Gold fell one percent on Friday as strong U.S. jobs data renewed bets the Federal Reserve would hold pat on interest rates and boosted demand for riskier assets, while supply-squeezed palladium soared to a new record high.
U.S. job growth increased by the most in 10 months in November, confirming that the economy remained on a moderate expansion path despite a prolonged manufacturing slump.
Spot gold slipped 1 percent to $1,461.01 per ounce. U.S. gold futures settled down 1.1 percent at $1,465.1 per ounce.
“The better-than-expected jobs report has dented demand for safe-haven products such as gold,” said David Meger, director of metals trading at High Ridge Futures.
The jobs data pushed up the dollar, while U.S. stock index futures jumped as the positive economic readings added to an upbeat mood after U.S. President Donald Trump said trade talks with China were “moving right along”.
In a positive gesture, China said it will waive import tariffs for some soybeans and pork shipments from the United States. Looking ahead, the market focus will be on the Fed’s meeting on Tuesday and Wednesday next week.
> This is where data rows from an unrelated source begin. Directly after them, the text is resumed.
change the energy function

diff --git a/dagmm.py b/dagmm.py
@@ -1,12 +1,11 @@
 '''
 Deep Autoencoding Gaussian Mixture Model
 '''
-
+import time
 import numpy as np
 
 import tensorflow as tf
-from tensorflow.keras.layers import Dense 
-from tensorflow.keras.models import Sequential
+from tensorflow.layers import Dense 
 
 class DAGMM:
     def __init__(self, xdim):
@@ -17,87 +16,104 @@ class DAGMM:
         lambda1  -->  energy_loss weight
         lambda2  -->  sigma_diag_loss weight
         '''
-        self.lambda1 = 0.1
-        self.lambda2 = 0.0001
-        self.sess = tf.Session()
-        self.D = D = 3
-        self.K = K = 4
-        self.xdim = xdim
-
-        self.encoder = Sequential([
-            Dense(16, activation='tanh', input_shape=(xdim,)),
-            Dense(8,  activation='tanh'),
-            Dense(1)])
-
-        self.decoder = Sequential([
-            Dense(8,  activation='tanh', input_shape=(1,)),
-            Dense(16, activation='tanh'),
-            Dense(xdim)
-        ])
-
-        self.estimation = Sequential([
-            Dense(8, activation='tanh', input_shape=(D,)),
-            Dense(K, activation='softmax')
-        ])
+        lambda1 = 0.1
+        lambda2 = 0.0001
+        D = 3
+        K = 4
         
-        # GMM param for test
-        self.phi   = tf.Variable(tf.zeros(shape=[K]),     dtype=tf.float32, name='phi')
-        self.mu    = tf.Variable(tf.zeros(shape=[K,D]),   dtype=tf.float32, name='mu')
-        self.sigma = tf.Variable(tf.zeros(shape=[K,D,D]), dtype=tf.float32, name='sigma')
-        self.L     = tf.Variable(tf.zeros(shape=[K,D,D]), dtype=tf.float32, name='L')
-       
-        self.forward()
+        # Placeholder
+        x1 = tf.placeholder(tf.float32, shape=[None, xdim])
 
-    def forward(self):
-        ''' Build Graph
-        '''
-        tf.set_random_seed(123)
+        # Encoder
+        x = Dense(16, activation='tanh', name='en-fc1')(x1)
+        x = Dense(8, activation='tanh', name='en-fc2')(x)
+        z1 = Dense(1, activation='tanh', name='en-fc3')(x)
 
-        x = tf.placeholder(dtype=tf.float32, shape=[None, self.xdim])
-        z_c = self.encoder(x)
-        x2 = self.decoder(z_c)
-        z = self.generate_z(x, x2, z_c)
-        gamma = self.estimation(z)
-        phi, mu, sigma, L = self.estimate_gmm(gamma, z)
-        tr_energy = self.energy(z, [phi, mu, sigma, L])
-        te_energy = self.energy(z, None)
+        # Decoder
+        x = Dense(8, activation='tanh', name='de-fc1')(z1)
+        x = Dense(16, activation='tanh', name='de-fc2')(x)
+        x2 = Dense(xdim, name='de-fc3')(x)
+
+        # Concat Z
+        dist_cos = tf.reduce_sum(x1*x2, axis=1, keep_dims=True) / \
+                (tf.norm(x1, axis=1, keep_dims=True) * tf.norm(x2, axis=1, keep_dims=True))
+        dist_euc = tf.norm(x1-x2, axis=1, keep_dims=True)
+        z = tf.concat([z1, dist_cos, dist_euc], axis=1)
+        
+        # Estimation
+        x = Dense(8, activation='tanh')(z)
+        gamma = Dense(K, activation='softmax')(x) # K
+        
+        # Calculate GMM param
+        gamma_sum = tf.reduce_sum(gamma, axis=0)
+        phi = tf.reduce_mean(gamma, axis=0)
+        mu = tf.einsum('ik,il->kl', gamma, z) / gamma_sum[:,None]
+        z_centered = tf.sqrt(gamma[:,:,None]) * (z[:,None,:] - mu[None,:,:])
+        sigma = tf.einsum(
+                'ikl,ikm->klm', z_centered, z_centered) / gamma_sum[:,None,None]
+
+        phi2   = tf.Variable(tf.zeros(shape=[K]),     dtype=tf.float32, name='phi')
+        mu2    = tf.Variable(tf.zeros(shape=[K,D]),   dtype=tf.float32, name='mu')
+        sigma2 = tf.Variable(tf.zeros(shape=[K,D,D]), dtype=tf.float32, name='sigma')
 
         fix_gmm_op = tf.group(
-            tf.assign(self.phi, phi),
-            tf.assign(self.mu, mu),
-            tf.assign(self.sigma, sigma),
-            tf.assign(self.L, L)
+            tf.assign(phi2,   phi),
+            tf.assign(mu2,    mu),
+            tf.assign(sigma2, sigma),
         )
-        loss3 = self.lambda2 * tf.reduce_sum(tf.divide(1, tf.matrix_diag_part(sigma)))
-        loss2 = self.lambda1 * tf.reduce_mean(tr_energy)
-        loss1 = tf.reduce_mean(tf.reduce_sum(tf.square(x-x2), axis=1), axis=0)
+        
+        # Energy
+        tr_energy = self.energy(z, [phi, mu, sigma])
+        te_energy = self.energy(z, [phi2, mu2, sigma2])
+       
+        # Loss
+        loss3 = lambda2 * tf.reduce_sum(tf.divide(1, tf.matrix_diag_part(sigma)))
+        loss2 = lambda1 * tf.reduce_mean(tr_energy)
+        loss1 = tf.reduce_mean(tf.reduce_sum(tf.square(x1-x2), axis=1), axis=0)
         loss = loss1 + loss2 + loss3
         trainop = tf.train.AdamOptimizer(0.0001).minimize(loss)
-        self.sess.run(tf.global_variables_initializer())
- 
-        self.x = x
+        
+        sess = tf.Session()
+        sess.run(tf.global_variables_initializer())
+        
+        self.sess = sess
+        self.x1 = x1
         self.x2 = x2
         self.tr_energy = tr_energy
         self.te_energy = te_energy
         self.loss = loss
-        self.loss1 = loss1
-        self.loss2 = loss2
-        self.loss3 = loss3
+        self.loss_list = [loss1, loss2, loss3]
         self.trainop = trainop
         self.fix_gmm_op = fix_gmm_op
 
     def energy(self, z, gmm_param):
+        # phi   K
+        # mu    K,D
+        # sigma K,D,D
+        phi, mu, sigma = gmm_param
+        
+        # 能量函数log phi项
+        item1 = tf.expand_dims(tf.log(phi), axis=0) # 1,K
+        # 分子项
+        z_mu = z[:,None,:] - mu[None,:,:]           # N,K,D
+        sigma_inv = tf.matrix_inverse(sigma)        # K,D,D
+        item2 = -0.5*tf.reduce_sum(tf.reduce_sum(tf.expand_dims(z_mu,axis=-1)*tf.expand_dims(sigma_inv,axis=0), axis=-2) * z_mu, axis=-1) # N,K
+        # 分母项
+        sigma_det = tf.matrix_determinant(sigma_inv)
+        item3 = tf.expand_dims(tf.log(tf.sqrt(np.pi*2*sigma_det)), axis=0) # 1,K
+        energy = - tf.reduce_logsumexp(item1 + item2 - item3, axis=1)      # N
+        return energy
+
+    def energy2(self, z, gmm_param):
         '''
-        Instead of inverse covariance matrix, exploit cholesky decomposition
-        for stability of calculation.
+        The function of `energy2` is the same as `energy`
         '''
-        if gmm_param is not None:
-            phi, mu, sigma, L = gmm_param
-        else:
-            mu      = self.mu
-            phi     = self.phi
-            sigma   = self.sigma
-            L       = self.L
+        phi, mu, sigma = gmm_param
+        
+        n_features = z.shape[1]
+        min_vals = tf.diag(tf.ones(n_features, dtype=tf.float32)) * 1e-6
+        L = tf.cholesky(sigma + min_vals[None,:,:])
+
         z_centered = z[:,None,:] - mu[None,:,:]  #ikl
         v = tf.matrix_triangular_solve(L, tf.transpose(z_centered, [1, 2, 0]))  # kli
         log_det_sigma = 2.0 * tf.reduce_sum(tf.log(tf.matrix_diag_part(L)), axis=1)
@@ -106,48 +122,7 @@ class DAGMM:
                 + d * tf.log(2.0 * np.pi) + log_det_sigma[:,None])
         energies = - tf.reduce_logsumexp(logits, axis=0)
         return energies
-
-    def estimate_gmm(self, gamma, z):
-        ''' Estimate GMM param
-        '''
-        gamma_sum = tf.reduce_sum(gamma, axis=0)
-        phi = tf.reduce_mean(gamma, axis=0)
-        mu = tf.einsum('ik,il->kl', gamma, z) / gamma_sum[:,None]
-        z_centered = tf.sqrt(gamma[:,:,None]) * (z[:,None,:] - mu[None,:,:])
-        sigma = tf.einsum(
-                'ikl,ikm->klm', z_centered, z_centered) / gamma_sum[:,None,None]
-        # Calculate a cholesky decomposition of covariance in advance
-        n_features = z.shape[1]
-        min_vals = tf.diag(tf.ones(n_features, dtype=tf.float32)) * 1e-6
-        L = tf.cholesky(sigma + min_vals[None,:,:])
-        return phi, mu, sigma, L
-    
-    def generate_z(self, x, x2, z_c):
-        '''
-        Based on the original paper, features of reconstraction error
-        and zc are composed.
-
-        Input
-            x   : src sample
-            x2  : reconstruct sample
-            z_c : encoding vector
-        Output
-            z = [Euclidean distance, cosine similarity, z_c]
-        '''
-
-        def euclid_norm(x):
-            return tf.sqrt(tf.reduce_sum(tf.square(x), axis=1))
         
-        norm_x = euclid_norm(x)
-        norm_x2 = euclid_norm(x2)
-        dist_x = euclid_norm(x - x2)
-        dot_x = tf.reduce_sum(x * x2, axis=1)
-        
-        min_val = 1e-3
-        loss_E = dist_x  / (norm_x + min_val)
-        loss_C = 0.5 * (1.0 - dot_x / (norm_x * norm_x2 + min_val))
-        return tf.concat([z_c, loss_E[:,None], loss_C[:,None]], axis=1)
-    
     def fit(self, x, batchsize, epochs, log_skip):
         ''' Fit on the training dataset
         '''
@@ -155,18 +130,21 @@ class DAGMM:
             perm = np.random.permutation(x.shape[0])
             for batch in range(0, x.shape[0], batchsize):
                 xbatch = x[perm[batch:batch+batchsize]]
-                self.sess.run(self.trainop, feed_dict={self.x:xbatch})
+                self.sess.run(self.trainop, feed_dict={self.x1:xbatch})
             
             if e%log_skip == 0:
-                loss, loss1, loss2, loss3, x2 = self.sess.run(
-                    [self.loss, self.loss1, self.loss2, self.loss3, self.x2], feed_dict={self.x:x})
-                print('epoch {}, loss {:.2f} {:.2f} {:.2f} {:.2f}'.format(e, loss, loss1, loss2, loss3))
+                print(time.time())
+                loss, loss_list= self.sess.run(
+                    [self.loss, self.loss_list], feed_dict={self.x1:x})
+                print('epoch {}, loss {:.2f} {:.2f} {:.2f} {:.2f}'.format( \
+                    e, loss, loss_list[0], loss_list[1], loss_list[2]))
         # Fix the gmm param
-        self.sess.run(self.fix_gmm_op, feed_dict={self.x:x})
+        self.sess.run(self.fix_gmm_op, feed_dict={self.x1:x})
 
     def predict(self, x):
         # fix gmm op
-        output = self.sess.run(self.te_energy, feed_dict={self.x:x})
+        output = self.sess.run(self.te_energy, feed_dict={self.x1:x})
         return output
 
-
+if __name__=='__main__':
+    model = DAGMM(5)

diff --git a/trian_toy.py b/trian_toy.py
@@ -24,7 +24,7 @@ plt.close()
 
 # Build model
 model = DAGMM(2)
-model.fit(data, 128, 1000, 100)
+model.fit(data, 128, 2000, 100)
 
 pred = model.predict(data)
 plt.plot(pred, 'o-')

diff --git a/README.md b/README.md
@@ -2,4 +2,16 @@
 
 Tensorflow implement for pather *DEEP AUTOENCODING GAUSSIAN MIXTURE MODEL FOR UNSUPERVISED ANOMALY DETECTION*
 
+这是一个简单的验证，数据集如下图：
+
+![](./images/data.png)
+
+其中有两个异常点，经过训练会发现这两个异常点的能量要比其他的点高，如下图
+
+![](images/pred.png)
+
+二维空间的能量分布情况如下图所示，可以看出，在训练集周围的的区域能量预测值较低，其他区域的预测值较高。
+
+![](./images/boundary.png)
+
The U.S. central bank is expected to keep interest rates on hold at 1.50 percent to 1.75 percent.
“The (jobs) report falls squarely to the camp of the U.S. monetary policy hawks who do not want to see interest rates rise anytime soon, and that is bearish for the metals market,” said Kitco Metals senior analyst Jim Wyckoff.
Lower interest rates reduce the opportunity cost of holding non-yielding bullion and weigh on the dollar.
“On the technical side, a close below the $1,460-65 area could open gold up to the $1,445-47 November lows, and beyond that towards $1,400-$1,420 congestion area over the summer,” said Tai Wong, head of base and precious metals derivatives trading at BMO.
Elsewhere, autocatalyst metal palladium continued scaling fresh peaks, hitting $1,880.37 for the first time.
“The demand for palladium is typically steady and practically price-inelastic, so it could be on its way to the $1,900 mark. The strong jobs numbers are helping the metal since jobs growth indicates a healthy economy and translates into more people buying cars,” BMO’s Wong said.
Other metals latched onto gold’s slide as well, with silver falling 2 percent to $16.60 per ounce, having earlier touched a low since August 7 at $16.51. Platinum fell 0.4 percent to $893.25.